What the task requires: All of the records below must be output exactly, with no pictures carried over.

◆ ◆ ◆ ◆ ◆ ◆ ◆

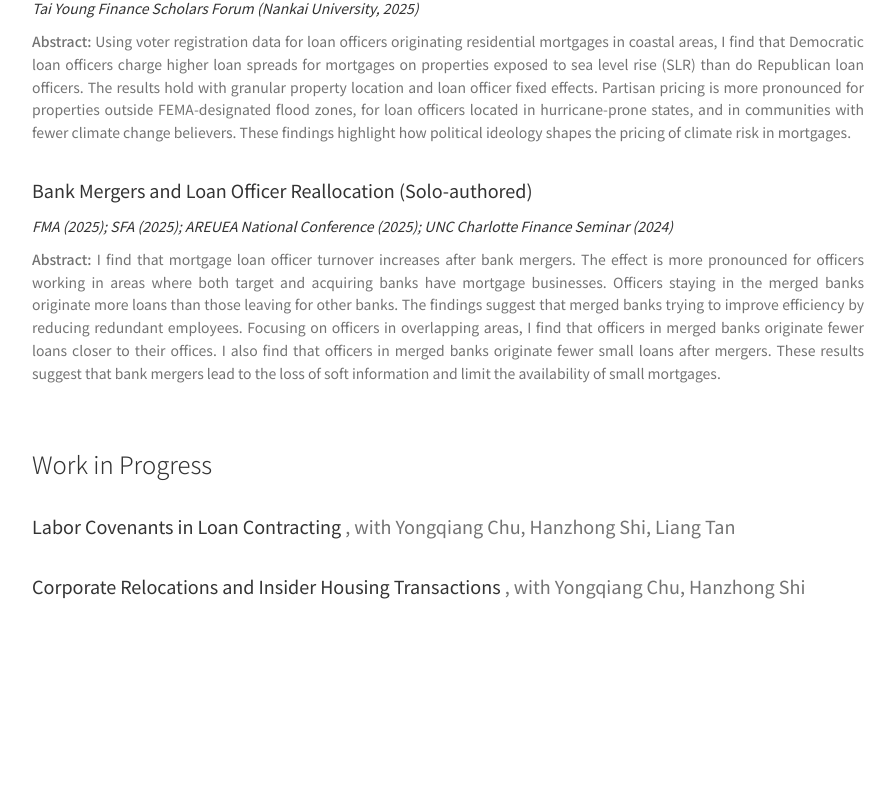
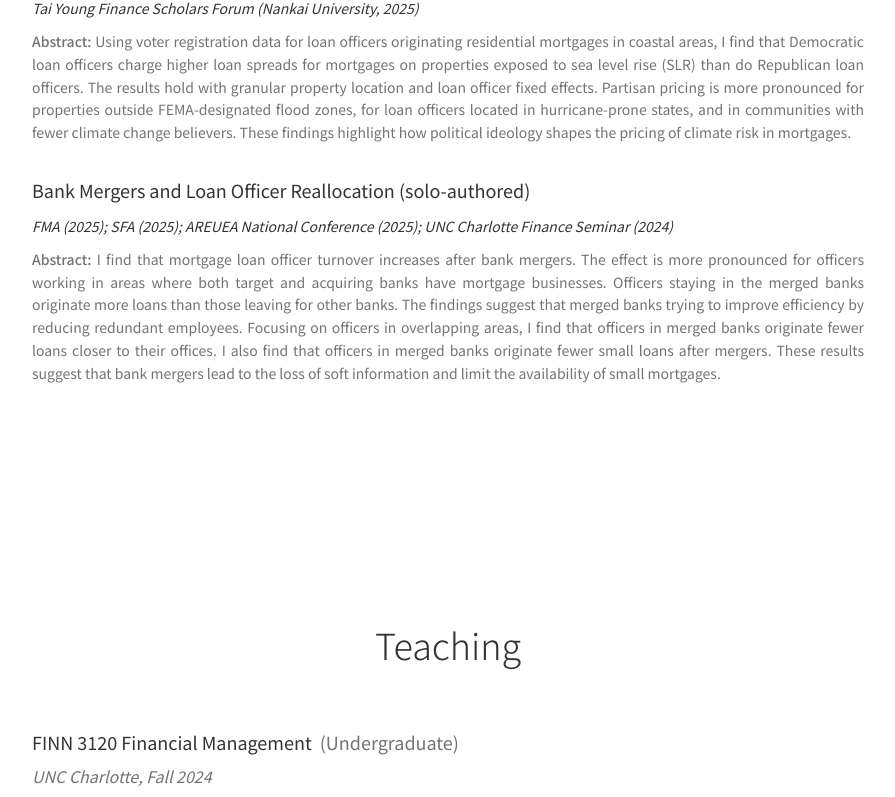
Before and after one commit to zixin-jiang/zixin-jiang.github.io, a React (Vite) app: page / in a window 1280 px wide. Shown: the part 1194-1991 px from the top of the page, without its empty margins (192-1087 px from the left). Built offline with nearby package versions, Linux system fonts and the light colour scheme; the HTML template or start-up script is replaced by a standard one; a web font is replaced by a local one.

Commit message:
Refactor: Update text and hide section

```diff
--- a/src/components/SimpleResearch.tsx
+++ b/src/components/SimpleResearch.tsx
@@ -76,7 +76,7 @@ const SimpleResearch = () => {
                       {paper.title}
                       {paper.coauthors?.length > 0
                         ? <>, with {renderCoauthors(paper.coauthors)}</>
-                        : " (Solo-authored)"}
+                        : " (solo-authored)"}
                     </span>
                   </div>
                   {paper.isJobMarketPaper && (
@@ -95,7 +95,7 @@ const SimpleResearch = () => {
           </div>
 
           {/* Work in Progress */}
-          <div>
+          {/* <div>
             <h3 className="text-2xl font-light text-foreground mb-8">
               Work in Progress
             </h3>
@@ -118,7 +118,7 @@ const SimpleResearch = () => {
                 </div>
               ))}
             </div>
-          </div>
+          </div> */}
         </div>
       </div>
     </section>
```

◆ ◆ ◆ ◆ ◆ ◆ ◆

Solution to this task:
Before and after one commit to zixin-jiang/zixin-jiang.github.io, a React (Vite) app: page / in a window 1280 px wide. Shown: the part 1194-1991 px from the top of the page, without its empty margins (192-1087 px from the left). Built offline with nearby package versions, Linux system fonts and the light colour scheme; the HTML template or start-up script is replaced by a standard one; a web font is replaced by a local one.

Commit message:
Refactor: Update text and hide section

```diff
--- a/src/components/SimpleResearch.tsx
+++ b/src/components/SimpleResearch.tsx
@@ -76,7 +76,7 @@ const SimpleResearch = () => {
                       {paper.title}
                       {paper.coauthors?.length > 0
                         ? <>, with {renderCoauthors(paper.coauthors)}</>
-                        : " (Solo-authored)"}
+                        : " (solo-authored)"}
                     </span>
                   </div>
                   {paper.isJobMarketPaper && (
@@ -95,7 +95,7 @@ const SimpleResearch = () => {
           </div>
 
           {/* Work in Progress */}
-          <div>
+          {/* <div>
             <h3 className="text-2xl font-light text-foreground mb-8">
               Work in Progress
             </h3>
@@ -118,7 +118,7 @@ const SimpleResearch = () => {
                 </div>
               ))}
             </div>
-          </div>
+          </div> */}
         </div>
       </div>
     </section>
```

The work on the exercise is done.